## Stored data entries
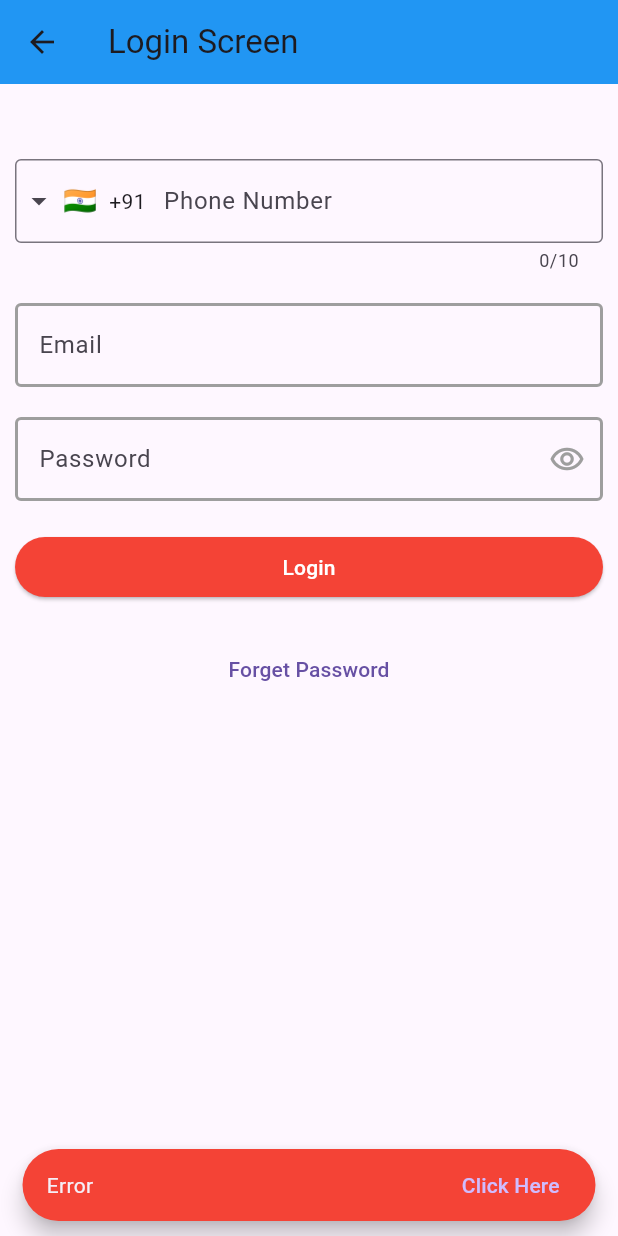
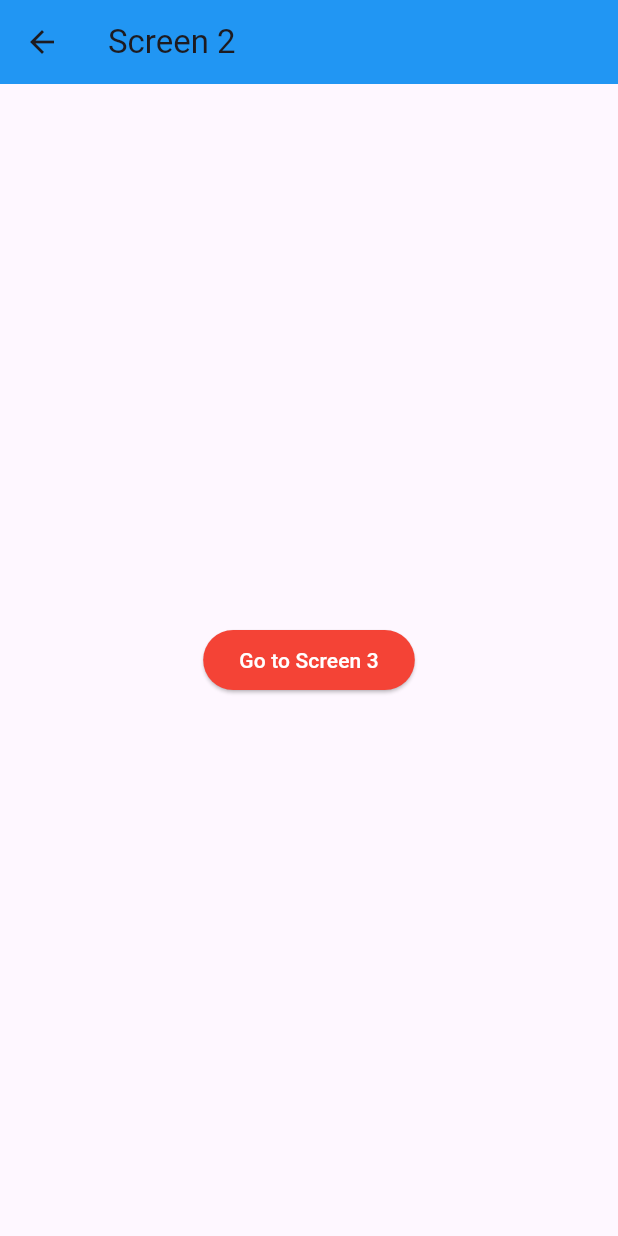
Before and after one commit to devatulparmar/sept24batch6pm, a Flutter app: the LoginScreen screen opened directly, after a tap on "Login", on a phone screen of 412 x 824 dp. Run offline on Flutter 3.47's test engine with Material 3 defaults, Android fonts, the phone set to English and light mode, and no system bars; drawn by our look-alikes of intl_phone_field.

```diff
--- a/lib/login_screen.dart
+++ b/lib/login_screen.dart
@@ -1,3 +1,5 @@
+import 'package:batch6pm/home_screen.dart';
+import 'package:batch6pm/screen2.dart';
 import 'package:batch6pm/utils/const.dart';
 import 'package:flutter/cupertino.dart';
 import 'package:flutter/material.dart';
@@ -125,21 +127,28 @@ class _LoginScreenState extends State<LoginScreen> {
                     flex: 1,
                     child: ElevatedButton(
                       onPressed: () {
-                        print('Elevated button click');
-                        if (phoneController.text.isEmpty) {
-                          MySnackBar.showSnackBar(
-                            context: context,
-                            content: 'Error',
-                            backGroundColor: Colors.red,
-                          );
-                        } else if (formKey.currentState!.validate() ||
-                            formKey2.currentState!.validate()) {
-                          MySnackBar.showSnackBar(
-                            context: context,
-                            content: 'Login Success',
-                            backGroundColor: Colors.green,
-                          );
-                        }
+                        Navigator.pushReplacement(
+                          context,
+                          MaterialPageRoute(
+                            builder: (BuildContext context) => Screen2(),
+                          ),
+                        );
+
+                        // print('Elevated button click');
+                        // if (phoneController.text.isEmpty) {
+                        //   MySnackBar.showSnackBar(
+                        //     context: context,
+                        //     content: 'Error',
+                        //     backGroundColor: Colors.red,
+                        //   );
+                        // } else if (formKey.currentState!.validate() ||
+                        //     formKey2.currentState!.validate()) {
+                        //   MySnackBar.showSnackBar(
+                        //     context: context,
+                        //     content: 'Login Success',
+                        //     backGroundColor: Colors.green,
+                        //   );
+                        // }
                       },
                       style: ElevatedButton.styleFrom(
                         backgroundColor: Colors.red,
--- a/lib/main.dart
+++ b/lib/main.dart
@@ -32,9 +32,7 @@ class MyApp extends StatelessWidget {
           thumbColor: WidgetStateProperty.all(Colors.blue),
         ),
       ),
-      // home: const MyImageScreen(),
-      home: const SalesScreen(),
-      // home: const ListGenerate(),
+      home: const LoginScreen(),
     );
   }
 }
--- /dev/null
+++ b/lib/screen2.dart
@@ -0,0 +1,55 @@
+import 'package:batch6pm/screen3.dart';
+import 'package:flutter/material.dart';
+
+class Screen2 extends StatefulWidget {
+  const Screen2({super.key});
+
+  @override
+  State<Screen2> createState() => _Screen2State();
+}
+
+class _Screen2State extends State<Screen2> {
+  @override
+  Widget build(BuildContext context) {
+    return Scaffold(
+      appBar: AppBar(
+        title: Text('Screen 2'),
+        leading: IconButton(
+          onPressed: (){
+            // Navigator.pop(context);
+          },
+          icon: Icon(
+            Icons.arrow_back,
+          ),
+        ),
+      ),
+      body: Center(
+        child: ElevatedButton(
+          onPressed: () {
+            // Navigator.push(
+            //   context,
+            //   MaterialPageRoute(
+            //     builder: (BuildContext context) => Screen3(),
+            //   ),
+            // );
+            Navigator.push(
+              context,
+              MaterialPageRoute(
+                builder: (BuildContext context) => Screen3(),
+              ),
+            );
+          },
+          style: ElevatedButton.styleFrom(
+            backgroundColor: Colors.red,
+          ),
+          child: const Text(
+            'Go to Screen 3',
+            style: TextStyle(
+              color: Colors.white,
+            ),
+          ),
+        ),
+      ),
+    );
+  }
+}
```
Also changed, not shown: lib/screen3.dart (added, +50 -0 lines), lib/screen4.dart (added, +63 -0 lines).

## WHAT THIS TASK INVOLVES
Print each entry exactly, leaving pictures out.

## WORKED SOLUTION
Before and after one commit to devatulparmar/sept24batch6pm, a Flutter app: the LoginScreen screen opened directly, after a tap on "Login", on a phone screen of 412 x 824 dp. Run offline on Flutter 3.47's test engine with Material 3 defaults, Android fonts, the phone set to English and light mode, and no system bars; drawn by our look-alikes of intl_phone_field.

```diff
--- a/lib/login_screen.dart
+++ b/lib/login_screen.dart
@@ -1,3 +1,5 @@
+import 'package:batch6pm/home_screen.dart';
+import 'package:batch6pm/screen2.dart';
 import 'package:batch6pm/utils/const.dart';
 import 'package:flutter/cupertino.dart';
 import 'package:flutter/material.dart';
@@ -125,21 +127,28 @@ class _LoginScreenState extends State<LoginScreen> {
                     flex: 1,
                     child: ElevatedButton(
                       onPressed: () {
-                        print('Elevated button click');
-                        if (phoneController.text.isEmpty) {
-                          MySnackBar.showSnackBar(
-                            context: context,
-                            content: 'Error',
-                            backGroundColor: Colors.red,
-                          );
-                        } else if (formKey.currentState!.validate() ||
-                            formKey2.currentState!.validate()) {
-                          MySnackBar.showSnackBar(
-                            context: context,
-                            content: 'Login Success',
-                            backGroundColor: Colors.green,
-                          );
-                        }
+                        Navigator.pushReplacement(
+                          context,
+                          MaterialPageRoute(
+                            builder: (BuildContext context) => Screen2(),
+                          ),
+                        );
+
+                        // print('Elevated button click');
+                        // if (phoneController.text.isEmpty) {
+                        //   MySnackBar.showSnackBar(
+                        //     context: context,
+                        //     content: 'Error',
+                        //     backGroundColor: Colors.red,
+                        //   );
+                        // } else if (formKey.currentState!.validate() ||
+                        //     formKey2.currentState!.validate()) {
+                        //   MySnackBar.showSnackBar(
+                        //     context: context,
+                        //     content: 'Login Success',
+                        //     backGroundColor: Colors.green,
+                        //   );
+                        // }
                       },
                       style: ElevatedButton.styleFrom(
                         backgroundColor: Colors.red,
--- a/lib/main.dart
+++ b/lib/main.dart
@@ -32,9 +32,7 @@ class MyApp extends StatelessWidget {
           thumbColor: WidgetStateProperty.all(Colors.blue),
         ),
       ),
-      // home: const MyImageScreen(),
-      home: const SalesScreen(),
-      // home: const ListGenerate(),
+      home: const LoginScreen(),
     );
   }
 }
--- /dev/null
+++ b/lib/screen2.dart
@@ -0,0 +1,55 @@
+import 'package:batch6pm/screen3.dart';
+import 'package:flutter/material.dart';
+
+class Screen2 extends StatefulWidget {
+  const Screen2({super.key});
+
+  @override
+  State<Screen2> createState() => _Screen2State();
+}
+
+class _Screen2State extends State<Screen2> {
+  @override
+  Widget build(BuildContext context) {
+    return Scaffold(
+      appBar: AppBar(
+        title: Text('Screen 2'),
+        leading: IconButton(
+          onPressed: (){
+            // Navigator.pop(context);
+          },
+          icon: Icon(
+            Icons.arrow_back,
+          ),
+        ),
+      ),
+      body: Center(
+        child: ElevatedButton(
+          onPressed: () {
+            // Navigator.push(
+            //   context,
+            //   MaterialPageRoute(
+            //     builder: (BuildContext context) => Screen3(),
+            //   ),
+            // );
+            Navigator.push(
+              context,
+              MaterialPageRoute(
+                builder: (BuildContext context) => Screen3(),
+              ),
+            );
+          },
+          style: ElevatedButton.styleFrom(
+            backgroundColor: Colors.red,
+          ),
+          child: const Text(
+            'Go to Screen 3',
+            style: TextStyle(
+              color: Colors.white,
+            ),
+          ),
+        ),
+      ),
+    );
+  }
+}
```
Also changed, not shown: lib/screen3.dart (added, +50 -0 lines), lib/screen4.dart (added, +63 -0 lines).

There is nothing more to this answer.